In a move that would challenge Kiev's authority inside Ukrainian terroritry, Dmitry Kozak, a Russian deputy prime minister, said on Monday night that Crimea had begun pumping gas to Genichesk, a town of 25,000 in the country's southern Kherson region, following an appeal from its mayor “in connection with the cold.”
“President’s Putin’s instructions have been fulfilled, gas has begun to flow from Crimea to the Genichesk district of Kherson region in Ukraine,” Mr Kozak said.
Earlier the Kremlin said Alexander Tulupov, the mayor of Genichesk, had appealed directly to the Russian president for assistance after part of the town was left without heating during a cold snap that caused pressure to drop in gas pipes.
Mr Tulupov denied making any such appeal on Tuesday, telling Ukrainian media that he wouldn’t have known how to approach Mr Putin even if he’d wanted to.
“How exactly could I appeal to the president of Russia?” Mr Tulopov said, adding that he had raised the issue of gas supplies only with Ukrainian authorities.
Genichesk sits at the head of an isthmus that connects the Ukrainian mainland with Crimea, which Russia annexed in March 2014.
The supply of gas to the border village would be a propaganda coup for the Kremlin, which has long sought to portray president Petro Poroshenko's post-revolutionary government as failing ordinary Ukrainians.
The incident follows several months of tensions over shared utilities on the Crimea-Ukraine border.
Russian deputy prime minister Dmitry Kozak Photo: Bloomberg The peninsula suffered several weeks of blackouts and electricity shortages after pro-Kiev activists sabotaged power lines carrying electricity into the region from Ukraine in November.
Supplies were cut off again on New Year’s Eve after Russia refused to sign a new supply contract that describes Crimea as part of Ukraine.
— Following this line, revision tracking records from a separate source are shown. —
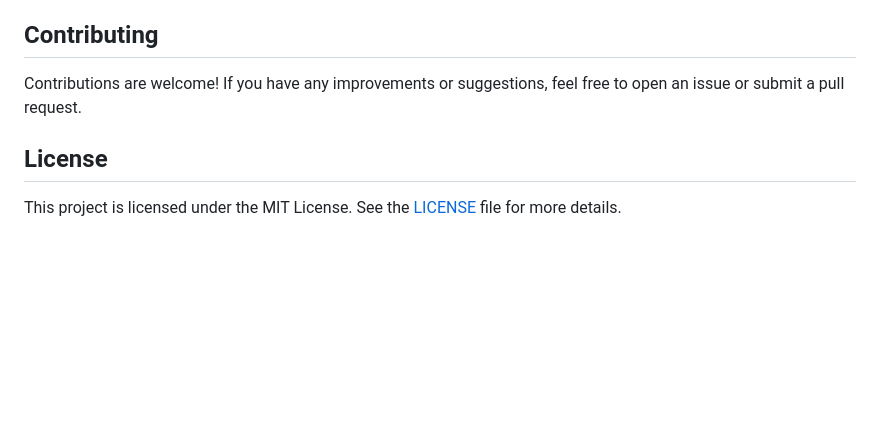
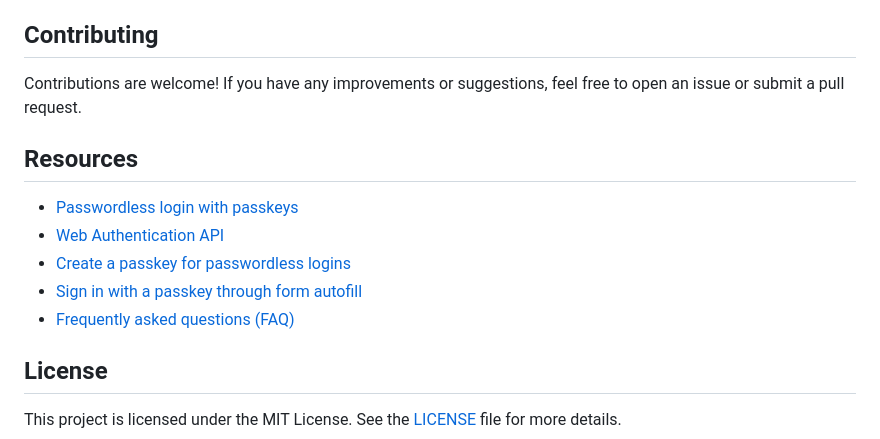
Before and after one commit to Emmaccen/WebAuth, a Markdown page: README.md, the part around one of its changes. Drawn GitHub-style; blank space fills up the shorter version.

```diff
--- a/README.md
+++ b/README.md
@@ -119,6 +119,13 @@ webAuth/
 
 Contributions are welcome! If you have any improvements or suggestions, feel free to open an issue or submit a pull request.
 
+## Resources
+* [Passwordless login with passkeys](https://developers.google.com/identity/passkeys/)
+* [Web Authentication API](https://developer.mozilla.org/en-US/docs/Web/API/Web_Authentication_API)
+* [Create a passkey for passwordless logins](https://web.dev/articles/passkey-registration)
+* [Sign in with a passkey through form autofill](https://web.dev/articles/passkey-form-autofill)
+* [Frequently asked questions (FAQ)](https://developers.google.com/identity/passkeys/faq)
+
 ## License
 
 This project is licensed under the MIT License. See the [LICENSE](LICENSE) file for more details.
```
Also changed, not shown: other parts of README.md (+1 -1 lines).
Russian officials say it could take three to four months to fully restore power without access to the Ukrainian grid.
The two countries imposed tit-for-tat embargoes on one another’s food imports earlier this week, in part of trade war sparked by Ukraine’s adoption of a free-trade pact with the European Union.
In a separate development, researchers have said about half of the homes in Ukraine’s western Ivano-Frankivsk region were left without power after highly destructive computer malware infected energy providers.
Hundreds of thousands of people were left without power by the December 23 black out, which cyber security experts believe was sparked by a virus called Black Energy that infected at least three regional grid operators.
"This is the first time we have proof and can tie malware to a particular outage," Trend Micro researcher Kyle Wilhoit told Reuters. "It is pretty scary."